In normal flight, you can generally avoid most of the risk of a mid-air collision by scanning an area at least 60° left and right of your intended flight path. Be aware that constant angle collisions often occur when the other aircraft initially appears motionless at about your 10 o'clock or 2 o'clock positions. This does not mean you should forget the rest of the area you can see. You should also scan at least 10° above and below the projected flight path of your aircraft. This will allow you to spot any aircraft that is at an altitude that might prove hazardous to you, whether it is level with you, climbing from below or descending from above.
The more you look outside, the less the risk of a collision. Certain techniques may be used to increase the effectiveness of the scan. To be most effective, the gaze should be shifted and refocused at regular intervals. Most pilots do this in the process of scanning the instrument panel but it is also important to focus outside the cockpit or flight deck to set up the visual system for effective target acquisition. Looking well ahead for weather and pre-planned navigation features can help. Proper scanning requires the constant sharing of attention with other piloting tasks, thus it is easily degraded by such conditions as distraction, fatigue, boredom, illness, anxiety or preoccupation.

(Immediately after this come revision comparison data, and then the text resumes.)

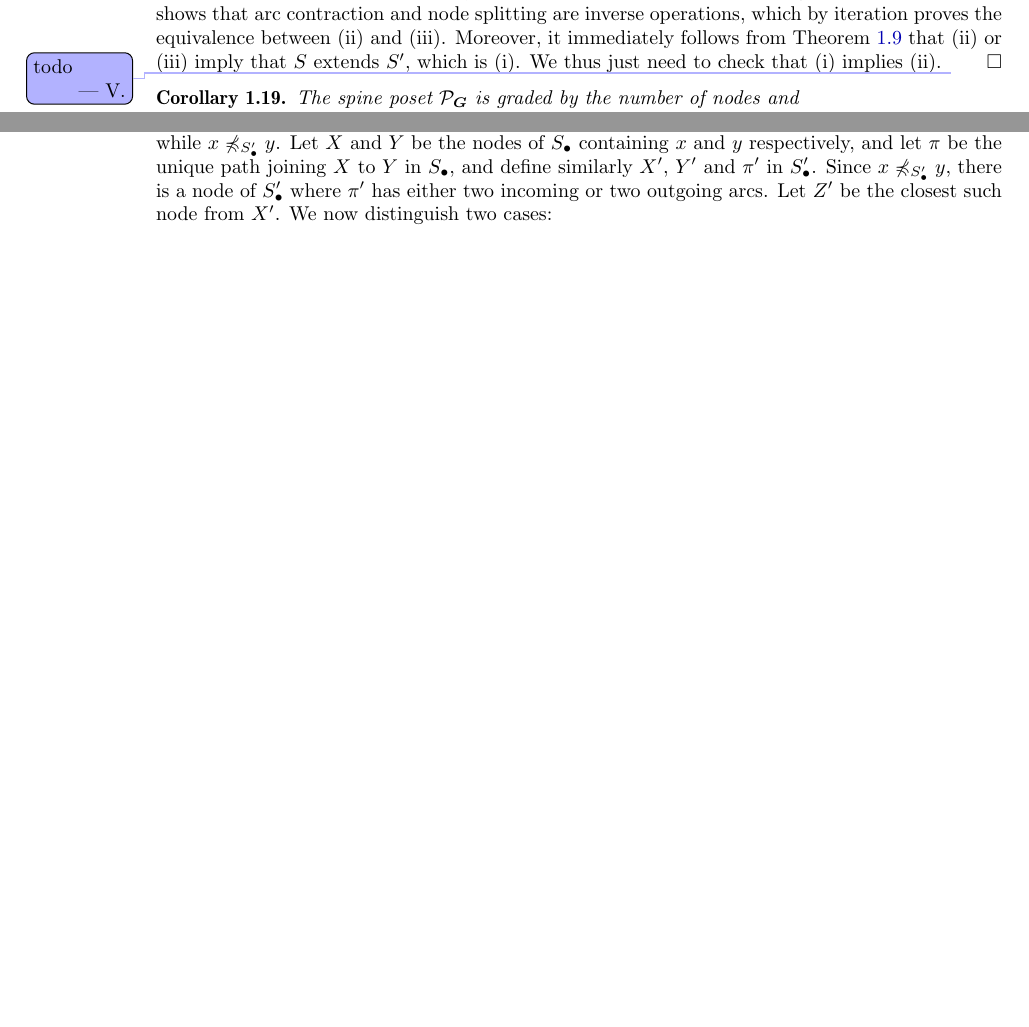
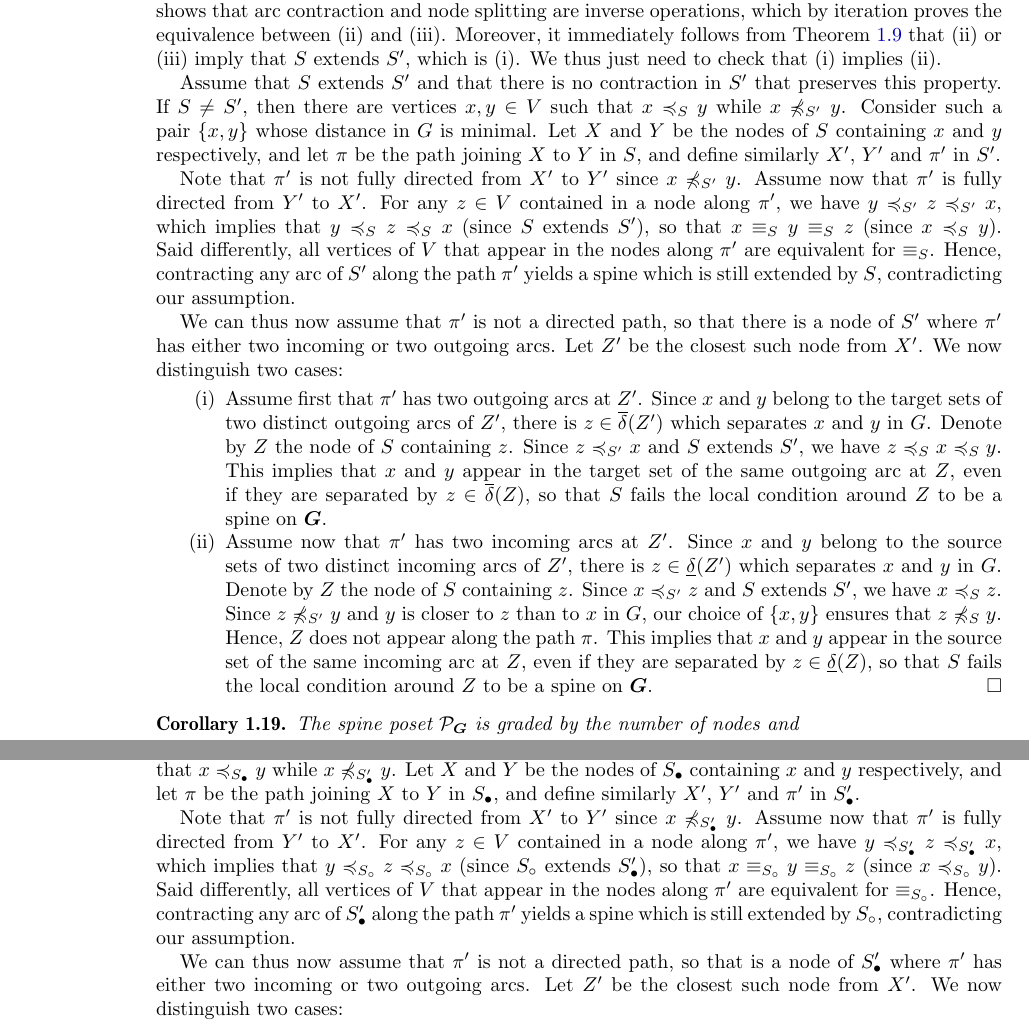
Before and after one commit to GuillaumeLaplante-Anfossi/blockgraph, a LaTeX paper (draft/blockgraph.tex): two parts of pages 8 and 16 of 25 before the commit and two parts of pages 8 and 17 of 25 after it, joined at a grey line, cut so that both start at the same text, the shorter picture padded with empty space. Compiled offline with pdfLaTeX.

Commit message:
proof spine poset

```diff
--- a/draft/blockgraph.tex
+++ b/draft/blockgraph.tex
@@ -706,16 +706,37 @@ We now connect arc contractions and node splittings with the spine poset.
   This shows that arc contraction and node splitting are inverse operations, which by iteration proves the equivalence between (ii) and (iii).
   Moreover, it immediately follows from \cref{def:preorderSpine} that (ii) or (iii) imply that~$\spine$ extends~$\spine'$, which is (i).
   We thus just need to check that (i) implies (ii).
-    \vincent{todo}
-%  Assume thus that~$\spine$ extends~$\spine'$.
-%  Since~${\preccurlyeq_{\spine}} \supseteq {\preccurlyeq_{\spine'}}$, we have~${\equiv_{\spine}} \supseteq {\equiv_{\spine'}}$, so that the nodes of~$\spine$ are disjoint unions of the nodes of~$\spine'$.
-%  We now distinguish two cases:
-%  \begin{itemize}
-%    \item Assume first that the nodes of~$\spine$ are precisely the nodes of~$\spine'$. We conclude that~$\spine = \spine'$.
-%    \vincent{todo}
-%    \item Assume now that there is a node~$X$ of~$\spine$ and at least two nodes~$X'_1, X'_2$ of~$\spine'$ such that~$X \supseteq X'_1 \sqcup X'_2$.
-%    \qedhere
-%  \end{itemize}
+
+  Assume that~$\spine$ extends~$\spine'$ and that there is no contraction in~$\spine'$ that preserves this property.
+  If~$\spine \ne \spine'$, then there are vertices~$x, y \in \vertexSet$ such that~$x \preccurlyeq_{\spine} y$ while~$x \not\preccurlyeq_{\spine'} y$.
+  Consider such a pair~$\{x,y\}$ whose distance in~$\Graph$ is minimal.
+  Let~$X$ and~$Y$ be the nodes of~$\spine$ containing~$x$ and~$y$ respectively, and let~$\pi$ be the path joining~$X$ to~$Y$ in~$\spine$, and define similarly~$X'$, $Y'$ and~$\pi'$~in~$\spine'$.
+
+  Note that~$\pi'$ is not fully directed from~$X'$ to~$Y'$ since~$x \not\preccurlyeq_{\spine'} y$.
+  Assume now that~$\pi'$ is fully directed from~$Y'$ to~$X'$.
+  For any~$z \in \vertexSet$ contained in a node along~$\pi'$, we have~$y \preccurlyeq_{\spine'} z \preccurlyeq_{\spine'} x$, which implies that~$y \preccurlyeq_{\spine} z \preccurlyeq_{\spine} x$ (since~$\spine$ extends~$\spine'$), so that~$x \equiv_{\spine} y \equiv_{\spine} z$ (since~$x \preccurlyeq_{\spine} y$).
+  Said differently, all vertices of~$\vertexSet$ that appear in the nodes along~$\pi'$ are equivalent for~$\equiv_{\spine}$.
+  Hence, contracting any arc of~$\spine'$ along the path~$\pi'$ yields a spine which is still extended by~$\spine$, contradicting our assumption.
+
+  We can thus now assume that~$\pi'$ is not a directed path, so that there is a node of~$\spine'$ where~$\pi'$ has either two incoming or two outgoing arcs.
+  Let~$Z'$ be the closest such node from~$X'$.
+  We now distinguish two cases:
+  \begin{enumerate}[(i)]
+    \item Assume first that~$\pi'$ has two outgoing arcs at~$Z'$.
+    Since~$x$ and~$y$ belong to the target sets of two distinct outgoing arcs of~$Z'$, there is~$z \in \Up[Z']$ which separates~$x$ and~$y$ in~$\Graph$.
+    Denote by~$Z$ the node of~$\spine$ containing~$z$.
+    Since~$z \preccurlyeq_{\spine'} x$ and~$\spine$ extends~$\spine'$, we have~$z \preccurlyeq_{\spine} x \preccurlyeq_{\spine} y$.
+    This implies that~$x$ and~$y$ appear in the target set of the same outgoing arc at~$Z$, even if they are separated by~$z \in \Up[Z]$, so that~$\spine$ fails the local condition around~$Z$ to be a spine~on~$\decoratedGraph$.
+    %
+    \item Assume now that~$\pi'$ has two incoming arcs at~$Z'$.
+    Since~$x$ and~$y$ belong to the source sets of two distinct incoming arcs of~$Z'$, there is~$z \in \Down[Z']$ which separates~$x$ and~$y$ in~$\Graph$.
+    Denote by~$Z$ the node of~$\spine$ containing~$z$.
+    Since~$x \preccurlyeq_{\spine'} z$ and~$\spine$ extends~$\spine'$, we have~$x \preccurlyeq_{\spine} z$.
+    Since~$z \not\preccurlyeq_{\spine'} y$ and~$y$ is closer to~$z$ than to~$x$ in~$\Graph$, our choice of~$\{x,y\}$ ensures that~$z \not\preccurlyeq_{\spine} y$.
+    Hence, $Z$ does not appear along the path~$\pi$.
+    This implies that~$x$ and~$y$ appear in the source set of the same incoming arc at~$Z$, even if they are separated by~$z \in \Down[Z]$, so that~$\spine$ fails the local condition around~$Z$ to be a spine~on~$\decoratedGraph$.
+    \qedhere
+  \end{enumerate}
 \end{proof}
 
 \begin{corollary}
@@ -1783,11 +1804,19 @@ The next statement should morally be though as the definition of~$\surjectionSpi
   The spines on~$\decoratedGraph_\bullet$ extended by~$\spine_\circ$ clearly form a lower ideal~$I$ of the extension order.
   Observe that~$\surjectionSpines(\spine_\circ)$ belongs to~$I$ by \cref{lem:refinementSpines1}, and that~$\surjectionSpines(\spine_\circ)$ is extension maximal in~$I$ since each node of~$\spine_\circ$ is the disjoint union of incomparable nodes in~$\surjectionSpines(\spine_\circ)$ by \cref{def:refinementSpines}.
   To conclude, we thus just need to prove that~$I$ has a unique maximal element.
+
   Assume by contradiction that there are two distinct extension maximal spines~$\spine_\bullet, \spine_\bullet'$ on~$\decoratedGraph_\bullet$ extended by~$\spine_\circ$.
   Hence, there are vertices~$x,y \in \vertexSet$ such that~$x \preccurlyeq_{\spine_\bullet} y$ while~$x \not\preccurlyeq_{\spine_\bullet'} y$, or~$x \not\preccurlyeq_{\spine_\bullet} y$ while~$x \preccurlyeq_{\spine_\bullet'} y$.
-  Consider such a pair~$\{x,y\}$ whose distance in~$\Maple$ is minimal, and assume for instance that~$x \preccurlyeq_{\spine_\bullet} y$ while~$x \not\preccurlyeq_{\spine_\bullet'} y$.
-  Let~$X$ and~$Y$ be the nodes of~$\spine_\bullet$ containing~$x$ and~$y$ respectively, and let~$\pi$ be the unique path joining~$X$ to~$Y$ in~$\spine_\bullet$, and define similarly~$X'$, $Y'$ and~$\pi'$ in~$\spine_\bullet'$.
-  Since~$x \not\preccurlyeq_{\spine_\bullet'} y$, there is a node of~$\spine_\bullet'$ where~$\pi'$ has either two incoming or two outgoing arcs.
+  Consider such a pair~$\{x,y\}$ whose distance in~$\Graph$ is minimal, and assume for instance that~$x \preccurlyeq_{\spine_\bullet} y$ while~$x \not\preccurlyeq_{\spine_\bullet'} y$.
+  Let~$X$ and~$Y$ be the nodes of~$\spine_\bullet$ containing~$x$ and~$y$ respectively, and let~$\pi$ be the path joining~$X$ to~$Y$ in~$\spine_\bullet$, and define similarly~$X'$, $Y'$ and~$\pi'$ in~$\spine_\bullet'$.
+
+  Note that~$\pi'$ is not fully directed from~$X'$ to~$Y'$ since~$x \not\preccurlyeq_{\spine_\bullet'} y$.
+  Assume now that~$\pi'$ is fully directed from~$Y'$ to~$X'$.
+  For any~$z \in \vertexSet$ contained in a node along~$\pi'$, we have~$y \preccurlyeq_{\spine_\bullet'} z \preccurlyeq_{\spine_\bullet'} x$, which implies that~$y \preccurlyeq_{\spine_\circ} z \preccurlyeq_{\spine_\circ} x$ (since~$\spine_\circ$ extends~$\spine_\bullet'$), so that~$x \equiv_{\spine_\circ} y \equiv_{\spine_\circ} z$ (since~$x \preccurlyeq_{\spine_\circ} y$).
+  Said differently, all vertices of~$\vertexSet$ that appear in the nodes along~$\pi'$ are equivalent for~$\equiv_{\spine_\circ}$.
+  Hence, contracting any arc of~$\spine_\bullet'$ along the path~$\pi'$ yields a spine which is still extended by~$\spine_\circ$, contradicting our assumption.
+
+  We can thus now assume that~$\pi'$ is not a directed path, so that is a node of~$\spine_\bullet'$ where~$\pi'$ has either two incoming or two outgoing arcs.
   Let~$Z'$ be the closest such node from~$X'$.
   We now distinguish two cases:
   \begin{enumerate}[(i)]
```
Also changed, not shown: draft/blockgraph.tex (11 more changed lines).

Effective scanning is accomplished by a series of short, regularly-spaced eye movements that bring successive areas of the sky into the central visual field. Each movement should not exceed 10°, and each area should be observed for at least one second to enable detection. Although horizontal back-and-forth eye movements seem preferred by most pilots, each pilot should develop the scanning pattern that is most comfortable and then keep to it. Peripheral vision can be useful in spotting collision risks. It is essential to remember, however, that if another aircraft appears to have no relative motion, it is likely to be on a collision course with you. If the other aircraft shows no horizontal or vertical motion on the windshield, but is increasing in size, take immediate evasive action.
Two scanning patterns described below have proved to be very effective for pilots and involve the 'block' system of scanning. This system is based on the premise that traffic detection can be made only through a series of eye fixations at different points in space. In application, the viewing area (windshield) is divided into segments, and the pilot methodically scans for traffic in each block in sequential order.
Side-to-side scanning method
Start at the far left of your visual area and make a methodical sweep to the right, pausing very briefly in each block of the viewing area to focus your eyes. At the end of the scan, return to and scan the instrument panel and then repeat the external scan.
Front-to-side scanning method
Start in the centre block of your visual field (centre of front windshield); move to the left, focusing very briefly in each block, then swing quickly back to the centre block after reaching the last block on the left and repeat the action to the right. Then, after scanning the instrument panel, repeat the external scan.
There are other methods of scanning, of course, some of which may be as effective as the two described above. However, unless some series of fixations is made, there is little likelihood that you will be able to detect all targets in your scan area. When the head is in motion, vision is blurred and the mind will not register potential targets.
- ICAO Circular 213–AN/130
- EGAST Leaflet on Collision Avoidance
- UK CAA Safety Sense Leaflet No 13 - 'Collision Avoidance'